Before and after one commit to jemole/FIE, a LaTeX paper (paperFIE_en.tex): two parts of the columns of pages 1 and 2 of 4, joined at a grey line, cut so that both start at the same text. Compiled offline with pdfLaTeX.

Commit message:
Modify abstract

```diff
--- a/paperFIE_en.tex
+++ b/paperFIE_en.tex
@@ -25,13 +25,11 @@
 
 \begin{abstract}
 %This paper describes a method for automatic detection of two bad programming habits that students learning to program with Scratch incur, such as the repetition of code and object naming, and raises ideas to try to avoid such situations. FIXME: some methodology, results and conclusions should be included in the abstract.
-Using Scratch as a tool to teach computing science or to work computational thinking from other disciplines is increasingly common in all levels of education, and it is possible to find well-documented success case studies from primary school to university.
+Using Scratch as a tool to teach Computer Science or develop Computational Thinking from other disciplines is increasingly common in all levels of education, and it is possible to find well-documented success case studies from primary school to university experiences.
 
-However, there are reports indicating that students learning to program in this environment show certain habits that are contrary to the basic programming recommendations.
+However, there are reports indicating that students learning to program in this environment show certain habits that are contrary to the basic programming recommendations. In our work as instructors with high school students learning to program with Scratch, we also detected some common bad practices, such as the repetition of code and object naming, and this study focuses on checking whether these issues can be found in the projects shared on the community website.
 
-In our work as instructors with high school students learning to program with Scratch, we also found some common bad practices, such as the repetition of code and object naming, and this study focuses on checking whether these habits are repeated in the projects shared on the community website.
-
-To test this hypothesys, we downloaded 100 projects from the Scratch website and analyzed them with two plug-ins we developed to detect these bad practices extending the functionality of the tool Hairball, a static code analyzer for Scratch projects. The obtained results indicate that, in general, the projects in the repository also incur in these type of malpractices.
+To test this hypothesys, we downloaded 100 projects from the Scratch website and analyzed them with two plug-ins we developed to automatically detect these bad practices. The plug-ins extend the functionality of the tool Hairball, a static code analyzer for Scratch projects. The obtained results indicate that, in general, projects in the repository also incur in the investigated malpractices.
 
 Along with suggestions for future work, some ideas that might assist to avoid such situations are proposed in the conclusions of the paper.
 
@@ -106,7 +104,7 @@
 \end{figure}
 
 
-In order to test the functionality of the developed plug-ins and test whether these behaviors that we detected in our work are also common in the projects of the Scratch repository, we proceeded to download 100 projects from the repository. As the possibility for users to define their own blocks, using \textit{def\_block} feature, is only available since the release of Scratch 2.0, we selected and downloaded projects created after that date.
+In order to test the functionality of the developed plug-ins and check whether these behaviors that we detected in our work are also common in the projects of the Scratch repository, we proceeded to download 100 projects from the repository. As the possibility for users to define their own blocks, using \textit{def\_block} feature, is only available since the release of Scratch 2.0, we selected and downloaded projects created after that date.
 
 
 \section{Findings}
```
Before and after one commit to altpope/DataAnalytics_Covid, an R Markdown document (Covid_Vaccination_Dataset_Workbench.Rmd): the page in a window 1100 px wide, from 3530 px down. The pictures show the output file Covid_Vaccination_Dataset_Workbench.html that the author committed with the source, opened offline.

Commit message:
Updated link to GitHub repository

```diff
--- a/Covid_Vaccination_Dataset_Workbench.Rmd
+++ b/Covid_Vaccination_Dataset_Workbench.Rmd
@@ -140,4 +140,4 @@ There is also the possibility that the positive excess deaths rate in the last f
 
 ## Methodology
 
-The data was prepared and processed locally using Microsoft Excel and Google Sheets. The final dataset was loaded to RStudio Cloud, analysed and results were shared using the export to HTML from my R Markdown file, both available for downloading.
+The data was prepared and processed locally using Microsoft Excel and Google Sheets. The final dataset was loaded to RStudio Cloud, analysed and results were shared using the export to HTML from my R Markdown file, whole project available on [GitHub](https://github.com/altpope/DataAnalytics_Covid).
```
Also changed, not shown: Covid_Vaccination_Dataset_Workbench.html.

-- -- --

### Problem description
Your job is to restate all of the data word for word.

### Output below
Before and after one commit to jemole/FIE, a LaTeX paper (paperFIE_en.tex): two parts of the columns of pages 1 and 2 of 4, joined at a grey line, cut so that both start at the same text. Compiled offline with pdfLaTeX.

Commit message:
Modify abstract

```diff
--- a/paperFIE_en.tex
+++ b/paperFIE_en.tex
@@ -25,13 +25,11 @@
 
 \begin{abstract}
 %This paper describes a method for automatic detection of two bad programming habits that students learning to program with Scratch incur, such as the repetition of code and object naming, and raises ideas to try to avoid such situations. FIXME: some methodology, results and conclusions should be included in the abstract.
-Using Scratch as a tool to teach computing science or to work computational thinking from other disciplines is increasingly common in all levels of education, and it is possible to find well-documented success case studies from primary school to university.
+Using Scratch as a tool to teach Computer Science or develop Computational Thinking from other disciplines is increasingly common in all levels of education, and it is possible to find well-documented success case studies from primary school to university experiences.
 
-However, there are reports indicating that students learning to program in this environment show certain habits that are contrary to the basic programming recommendations.
+However, there are reports indicating that students learning to program in this environment show certain habits that are contrary to the basic programming recommendations. In our work as instructors with high school students learning to program with Scratch, we also detected some common bad practices, such as the repetition of code and object naming, and this study focuses on checking whether these issues can be found in the projects shared on the community website.
 
-In our work as instructors with high school students learning to program with Scratch, we also found some common bad practices, such as the repetition of code and object naming, and this study focuses on checking whether these habits are repeated in the projects shared on the community website.
-
-To test this hypothesys, we downloaded 100 projects from the Scratch website and analyzed them with two plug-ins we developed to detect these bad practices extending the functionality of the tool Hairball, a static code analyzer for Scratch projects. The obtained results indicate that, in general, the projects in the repository also incur in these type of malpractices.
+To test this hypothesys, we downloaded 100 projects from the Scratch website and analyzed them with two plug-ins we developed to automatically detect these bad practices. The plug-ins extend the functionality of the tool Hairball, a static code analyzer for Scratch projects. The obtained results indicate that, in general, projects in the repository also incur in the investigated malpractices.
 
 Along with suggestions for future work, some ideas that might assist to avoid such situations are proposed in the conclusions of the paper.
 
@@ -106,7 +104,7 @@
 \end{figure}
 
 
-In order to test the functionality of the developed plug-ins and test whether these behaviors that we detected in our work are also common in the projects of the Scratch repository, we proceeded to download 100 projects from the repository. As the possibility for users to define their own blocks, using \textit{def\_block} feature, is only available since the release of Scratch 2.0, we selected and downloaded projects created after that date.
+In order to test the functionality of the developed plug-ins and check whether these behaviors that we detected in our work are also common in the projects of the Scratch repository, we proceeded to download 100 projects from the repository. As the possibility for users to define their own blocks, using \textit{def\_block} feature, is only available since the release of Scratch 2.0, we selected and downloaded projects created after that date.
 
 
 \section{Findings}
```
Before and after one commit to altpope/DataAnalytics_Covid, an R Markdown document (Covid_Vaccination_Dataset_Workbench.Rmd): the page in a window 1100 px wide, from 3530 px down. The pictures show the output file Covid_Vaccination_Dataset_Workbench.html that the author committed with the source, opened offline.

Commit message:
Updated link to GitHub repository

```diff
--- a/Covid_Vaccination_Dataset_Workbench.Rmd
+++ b/Covid_Vaccination_Dataset_Workbench.Rmd
@@ -140,4 +140,4 @@ There is also the possibility that the positive excess deaths rate in the last f
 
 ## Methodology
 
-The data was prepared and processed locally using Microsoft Excel and Google Sheets. The final dataset was loaded to RStudio Cloud, analysed and results were shared using the export to HTML from my R Markdown file, both available for downloading.
+The data was prepared and processed locally using Microsoft Excel and Google Sheets. The final dataset was loaded to RStudio Cloud, analysed and results were shared using the export to HTML from my R Markdown file, whole project available on [GitHub](https://github.com/altpope/DataAnalytics_Covid).
```
Also changed, not shown: Covid_Vaccination_Dataset_Workbench.html.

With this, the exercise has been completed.